By definition, design patents protect ornamental designs. The standard for determining whether a design or design feature is ornamental—and what effect that determination has—remains unsettled. Unlike utility patents, design patent applications are not published when the applicant files directly with the USPTO. Further, the application’s prosecution history is not publicly available until the application issues unless it is a divisional or continuation application. Consequently, less information is available about design patent applications until the applications issue.
Counsel must find the proper balance when claiming designs. Applicants will often use portion claiming techniques, which helps protect the innovative portions of a design while making it more difficult to “design around” the patent. However, it may also make it harder to get the patent because it is more susceptible to the prior art.
In light of recent design patent decisions, including the Federal Circuit’s decision in Sport Dimension (2016), counsel should consider filing applications with multiple embodiments or filing multiple applications for a design concept with different degrees of scope.
The panel will review these and other key questions:
- What key considerations should counsel keep in mind in design patent drafting?
- What steps should counsel to patent owners take to factor out functional aspects during claim construction?

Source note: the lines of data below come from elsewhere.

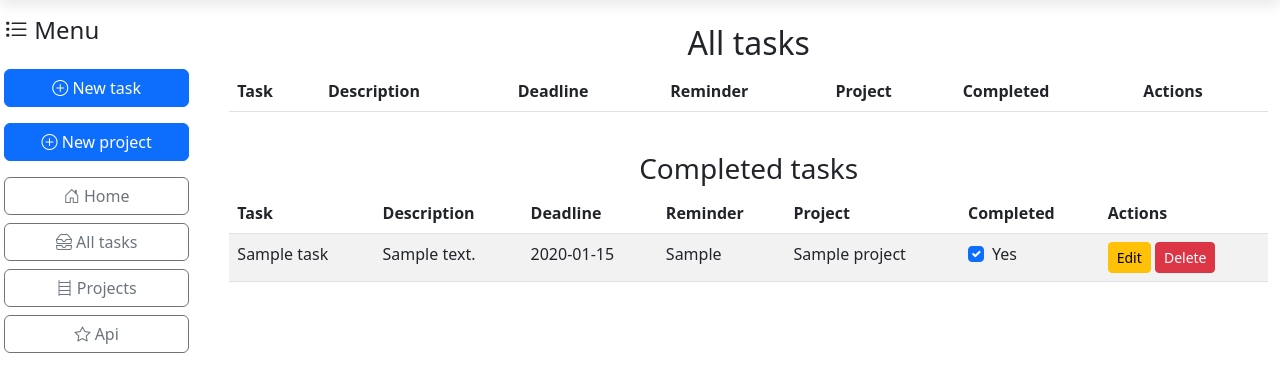
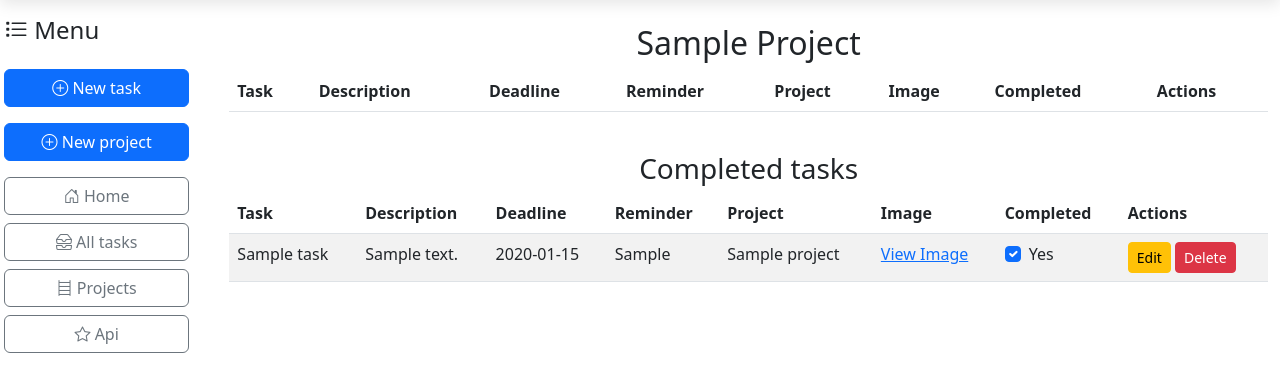
Before and after one commit to 8leonid888-che8/Yandex_lyceum_Web_Produs, a Flask app: page /project/1 in a window 1280 px wide. Shown: the part 76-468 px from the top of the page. Run offline with Flask 3, Linux system fonts and the light colour scheme; a user stored in the database is signed in; tables that the repository leaves empty hold one stand-in row (values such as "Sample post"); lists and menus that the app fills with data are empty; parts of the project's set-up code (start-up, migrations or seed data) failed here and were passed over.

Commit message:
готовое приложение

```diff
--- a/api/projects_resource.py
+++ b/api/projects_resource.py
@@ -35,6 +35,7 @@ class ProjectResource(Resource):
             return jsonify({
                 f'{title} project': [
                     {
+                        'id': project.id,
                         'name': project.name,
                     } for project in projects
                 ]
--- a/api/tasks_resource.py
+++ b/api/tasks_resource.py
@@ -42,13 +42,14 @@ class TaskResource(Resource):
             project_name = args[1]
             print(args)
             abort_if_project_not_found(project_name)
-            tasks = session.query(Task).join(Task.project).filter(Project.name == project_name).all()
+            tasks = session.query(Task).join(Task.project).filter(Project.name == project_name,  Task.user == user).all()
             title = project_name
 
         if title and tasks:
             return jsonify({
                 f'{title} task': [
                     {
+                        'id': task.id,
                         'name': task.name,
                         'description': task.description,
                         'deadline': task.deadline,
--- a/data/tasks.py
+++ b/data/tasks.py
@@ -16,6 +16,7 @@ class Task(SqlAlchemyBase, SerializerMixin):
     deadline = sqlalchemy.Column(sqlalchemy.DateTime, default=datetime.datetime.now)
     creation_date = sqlalchemy.Column(sqlalchemy.DateTime, default=datetime.datetime.now)
     reminders = sqlalchemy.Column(sqlalchemy.String)
+
     user_id = sqlalchemy.Column(sqlalchemy.Integer, sqlalchemy.ForeignKey("users.id"))
     user = orm.relationship("User", back_populates="tasks", foreign_keys=[user_id])
     project = orm.relationship("Project",
@@ -23,6 +24,7 @@ class Task(SqlAlchemyBase, SerializerMixin):
                                backref="tasks")
     completed = sqlalchemy.Column(sqlalchemy.BOOLEAN, default=False)
     late = sqlalchemy.Column(sqlalchemy.BOOLEAN, default=False)
+    file = sqlalchemy.Column(sqlalchemy.String)
 
     def set_password(self, password):
         self.hashed_password = generate_password_hash(password)
--- a/data/users.py
+++ b/data/users.py
@@ -13,10 +13,10 @@ class User(SqlAlchemyBase, UserMixin, SerializerMixin):
     id = sqlalchemy.Column(sqlalchemy.Integer, primary_key=True, autoincrement=True)
     username = sqlalchemy.Column(sqlalchemy.String)
     email = sqlalchemy.Column(sqlalchemy.String, unique=True)
-    tg_name = sqlalchemy.Column(sqlalchemy.String, unique=True)
     hashed_password = sqlalchemy.Column(sqlalchemy.String)
     modified_date = sqlalchemy.Column(sqlalchemy.DateTime, default=datetime.datetime.now)
     api = sqlalchemy.Column(sqlalchemy.String, default=generate_api_key())
+    number_of_files = sqlalchemy.Column(sqlalchemy.Integer, default=10)
 
     tasks = orm.relationship("Task", back_populates="user", foreign_keys="Task.user_id")
     projects = orm.relationship("Project", back_populates="user", foreign_keys="Project.user_id")
--- a/forms/task.py
+++ b/forms/task.py
@@ -1,7 +1,7 @@
 from flask_wtf import FlaskForm
 from data import db_session
 from data.projects import Project
-from wtforms import StringField, SubmitField, ValidationError, DateField
+from wtforms import StringField, SubmitField, ValidationError, DateField, FileField
 from wtforms.validators import DataRequired, Optional
 from datetime import datetime
 
@@ -12,6 +12,7 @@ class AddTask(FlaskForm):
     deadline = DateField("Deadline", format='%Y-%m-%d', validators=[DataRequired()])
     reminders = StringField("Reminder", validators=[Optional()])
     project = StringField("Project", validators=[Optional()], default=None)
+    file = FileField("Upload Image", validators=[Optional()])
 
     def validate_project(self, project):
         db_sess = db_session.create_session()
--- a/forms/user.py
+++ b/forms/user.py
@@ -6,7 +6,6 @@ from wtforms.validators import DataRequired
 class RegisterForm(FlaskForm):
     email = EmailField("Email", validators=[DataRequired()])
     username = StringField("Surname", validators=[DataRequired()])
-    tg_name = StringField("Telegram", validators=[DataRequired()])
     password = PasswordField("Password", validators=[DataRequired()])
     password_again = PasswordField("Repeat password", validators=[DataRequired()])
 
--- a/main.py
+++ b/main.py
@@ -15,6 +15,8 @@ from sqlalchemy import func
 from produs_funcs import update_deadline, generate_api_key
 from api import tasks_resource
 from api import projects_resource
+from werkzeug.utils import secure_filename
+import os
 
 app = Flask(__name__)
 api = Api(app)
@@ -50,7 +52,6 @@ def register():
         user = User(
             username=form.username.data,
             email=form.email.data,
-            tg_name=form.tg_name.data,
         )
         user.set_password(form.password.data)
         db_sess.add(user)
@@ -77,9 +78,9 @@ def index():
     if current_user.is_authenticated:
         db_sess = db_session.create_session()
         incomplete_tasks = db_sess.query(Task).filter(func.date(Task.deadline) == datetime.now().date(),
-                                                      Task.completed == False).all()
+                                                      Task.completed == False, Task.user == current_user).all()
         completed_tasks = db_sess.query(Task).filter(func.date(Task.deadline) == datetime.now().date(),
-                                                     Task.completed == True).all()
+                                                     Task.completed == True, Task.user == current_user).all()
         return render_template("index.html", title="Today", incomplete_tasks=incomplete_tasks,
                                completed_tasks=completed_tasks)
     else:
@@ -93,6 +94,7 @@ def edit_obj(page, obj, id):
         db_sess = db_session.create_session()
         projects = db_sess.query(Project).all()
         form = AddTask()
+        user = db_sess.query(User).filter(User.id == current_user.id).first()
         if request.method == "GET":
             db_sess = db_session.create_session()
             task = db_sess.query(Task).filter(Task.id == id, Task.user == current_user).first()
@@ -102,7 +104,11 @@ def edit_obj(page, obj, id):
                 form.deadline.data = task.deadline
                 form.reminders.data = task.reminders
                 form.project.data = task.project
-
+                form.file.data = task.file
+                if task.file:
+                    user.number_of_files += 1
+                    db_sess.merge(user)
+                    db_sess.commit()
             else:
                 abort(404)
         if form.validate_on_submit():
@@ -115,7 +121,21 @@ def edit_obj(page, obj, id):
                 task.description = form.description.data
                 task.deadline = form.deadline.data
                 task.reminders = form.reminders.data
+                if form.file.data and user.number_of_files > 0:
+                    file = form.file.data
+                    filename = secure_filename(file.filename)
+                    file_path = os.path.join('static/img', filename)
+                    task_file = f'static/img/{filename}'
+                    if task.file and task_file != task.file:
+                        try:
+                            os.remove(task.file)
+                        except FileNotFoundError:
+                            pass
+                    file.save(file_path)
+                    task.file = task_file
+                    user.number_of_files -= 1
                 db_sess.merge(task)
+                db_sess.merge(user)
                 project = db_sess.query(Project).filter(Project.name == form.project.data,
                                                         Project.user == current_user).first()
                 if project:
@@ -170,6 +190,15 @@ def delete_obj(page, obj, id):
                                           Task.user == current_user
                                           ).first()
         if task:
+            if task.file:
+                user = db_sess.query(User).filter(User.id == current_user.id).first()
+                try:
+                    os.remove(task.file)
+                    user.number_of_files += 1
+                    db_sess.merge(user)
+                except FileNotFoundError:
+                    pass
+
             db_sess.delete(task)
             db_sess.commit()
         else:
@@ -203,7 +232,7 @@ def logout():
 @login_required
 def add_task():
     db_sess = db_session.create_session()
-    projects = db_sess.query(Project).all()
+    projects = db_sess.query(Project).filter(Project.user == current_user)
     form = AddTask()
 
     if form.validate_on_submit():
@@ -215,13 +244,19 @@ def add_task():
             description=form.description.data,
             deadline=form.deadline.data,
             reminders=form.reminders.data,
-            user=user,  # Используем объект пользователя, а не его id
+            user=user
         )
+        if form.file.data and user.number_of_files > 0:
+            file = form.file.data
+            filename = secure_filename(file.filename)
+            file_path = os.path.join('static/img', filename)
+            file.save(file_path)
+            task_t.file = f'static/img/{filename}'
+            user.number_of_files -= 1
+            db_sess.merge(user)
 
-        # Добавление задачи в сессию
-        # Добавление задачи в сессию
         db_sess.add(task_t)
-        project = db_sess.query(Project).filter(Project.name == form.project.data).first()
+        project = db_sess.query(Project).filter(Project.name == form.project.data, Project.user == current_user).first()
         if project:
             task_t.project.append(project)  # Добавление проекта к задаче
 
@@ -235,8 +270,10 @@ def add_task():
 def show_all_tasks():
     update_deadline()
     db_sess = db_session.create_session()
-    incomplete_tasks = sorted(db_sess.query(Task).filter(Task.completed == False).all(), key=lambda x: x.deadline)
-    completed_tasks = sorted(db_sess.query(Task).filter(Task.completed == True).all(), key=lambda x: x.deadline)
+    incomplete_tasks = sorted(db_sess.query(Task).filter(Task.completed == False, Task.user == current_user).all(),
+                              key=lambda x: x.deadline)
+    completed_tasks = sorted(db_sess.query(Task).filter(Task.completed == True, Task.user == current_user).all(),
+                             key=lambda x: x.deadline)
     return render_template("all_tasks.html", title="All tasks", incomplete_tasks=incomplete_tasks,
                            completed_tasks=completed_tasks)
 
@@ -254,12 +291,15 @@ def update_checkbox_task(status, page, id_task):
         return redirect("/all_tasks")
     if page in "today":
         return redirect("/")
+    if "project" in page:
+        new_page = page.split("_")
+        return redirect(f"/{new_page[0]}/{new_page[1]}")
 
 
 @app.route("/projects", methods=["GET", "POST"])
 def show_projects():
     db_sess = db_session.create_session()
-    projects = db_sess.query(Project).all()
+    projects = db_sess.query(Project).filter(Project.user == current_user)
     return render_template("projects.html", title="Projects", projects=projects)
 
 
@@ -286,25 +326,23 @@ def add_project():
 @app.route("/project/<int:id>", methods=["GET", "POST"])
 def info_of_project(id):
     db_sess = db_session.create_session()
-    project = db_sess.query(Project).filter(Project.id == id).first()
+    project = db_sess.query(Project).filter(Project.id == id, Project.user == current_user).first()
 
     if not project:
-        return "Project not found", 404  # Handle case where project is not found
+        return "Project not found"
 
-    # Get incomplete tasks associated with the project
     incomplete_tasks = db_sess.query(Task).filter(
         Task.completed == False,
-        Task.project.contains(project)  # Use contains() for membership check
+        Task.project.contains(project), Task.user == current_user
     ).all()
 
-    # Get completed tasks associated with the project
     completed_tasks = db_sess.query(Task).filter(
-        Task.completed == True,
-        Task.project.contains(project)
+        Task.completed == True, Task.user == current_user,
+    Task.project.contains(project)
     ).all()
 
     return render_template("info_of_project.html", title=project.name, completed_tasks=completed_tasks,
-                           incomplete_tasks=incomplete_tasks)
+                           incomplete_tasks=incomplete_tasks, project=project)
 
 
 @app.route("/produs_api")
--- a/templates/info_of_project.html
+++ b/templates/info_of_project.html
@@ -2,7 +2,7 @@
 
 {% block auth_content %}
 <div class="container">
-    <h2 class="mt-4 text-center">All tasks</h2>
+    <h2 class="mt-4 text-center">{{project.name.title()}}</h2>
 
     <!--    <h3>Незавершенные задачи</h3>-->
     <div class="row">
@@ -15,6 +15,7 @@
                     <th>Deadline</th>
                     <th>Reminder</th>
                     <th>Project</th>
+                    <th>Image</th>
                     <th>Completed</th>
                     <th>Actions</th>
                 </tr>
@@ -32,12 +33,20 @@
                     <td>{{ " ".join(task.reminders.split("T")) }}</td>
                     <td>{{ task.project[0].name if task.project else '' }}</td>
                     <td>
+                        {% if task.file %}
+                        <a href="{{ url_for('static', filename=task.file.split('static/')[1]) }}" target="_blank"
+                           class="text-primary">View Image</a>
+                        {% else %}
+                        <span class="text-muted"></span>
+                        {% endif %}
+                    </td>
+                    <td>
                         <div class="form-check">
                             <form id="form-{{ task.id }}" action="/update_task_completed/{{ task.id }}" method="POST">
                                 <input class="form-check-input" type="checkbox"
                                        id="completed-{{ task.id }}"
                                        name="completed"
-                                           onchange="updateFormAction({{ task.id }}, this.checked, 'all/');">
+                                       onchange="updateFormAction({{ task.id }}, this.checked, '{{ 'project_' ~ project.id }}/');">
                                 <label class="form-check-label" for="completed-{{ task.id }}">
                                     No
                                 </label>
@@ -67,6 +76,7 @@
                     <th>Deadline</th>
                     <th>Reminder</th>
                     <th>Project</th>
+                    <th>Image</th>
                     <th>Completed</th>
                     <th>Actions</th>
                 </tr>
@@ -80,13 +90,21 @@
                     <td>{{ " ".join(task.reminders.split("T")) }}</td>
                     <td>{{ task.project[0].name if task.project else '' }}</td>
                     <td>
+                        {% if task.file %}
+                        <a href="{{ url_for('static', filename=task.file.split('static/')[1]) }}" target="_blank"
+                           class="text-primary">View Image</a>
+                        {% else %}
+                        <span class="text-muted"></span>
+                        {% endif %}
+                    </td>
+                    <td>
                         <div class="form-check">
                             <form id="form-{{ task.id }}" action="/update_task_uncompleted/{{ task.id }}" method="POST">
                                 <input class="form-check-input" type="checkbox"
                                        id="completed-{{ task.id }}"
                                        name="completed"
                                        checked
-                                           onchange="updateFormAction({{ task.id }}, this.checked, 'all/');">
+                                       onchange="updateFormAction({{ task.id }}, this.checked, '{{ 'project_' ~ project.id }}/');">
                                 <label class="form-check-label" for="completed-{{ task.id }}">
                                     Yes
                                 </label>
```
Also changed, not shown: templates/add_task.html (+12 -3 lines), templates/all_tasks.html (+16 -0 lines), templates/index.html (+17 -2 lines), templates/register.html (+0 -8 lines). Lines whose indentation alone changed are shown as unchanged.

- What guidance can be drawn from recent court decisions for design patent claim construction?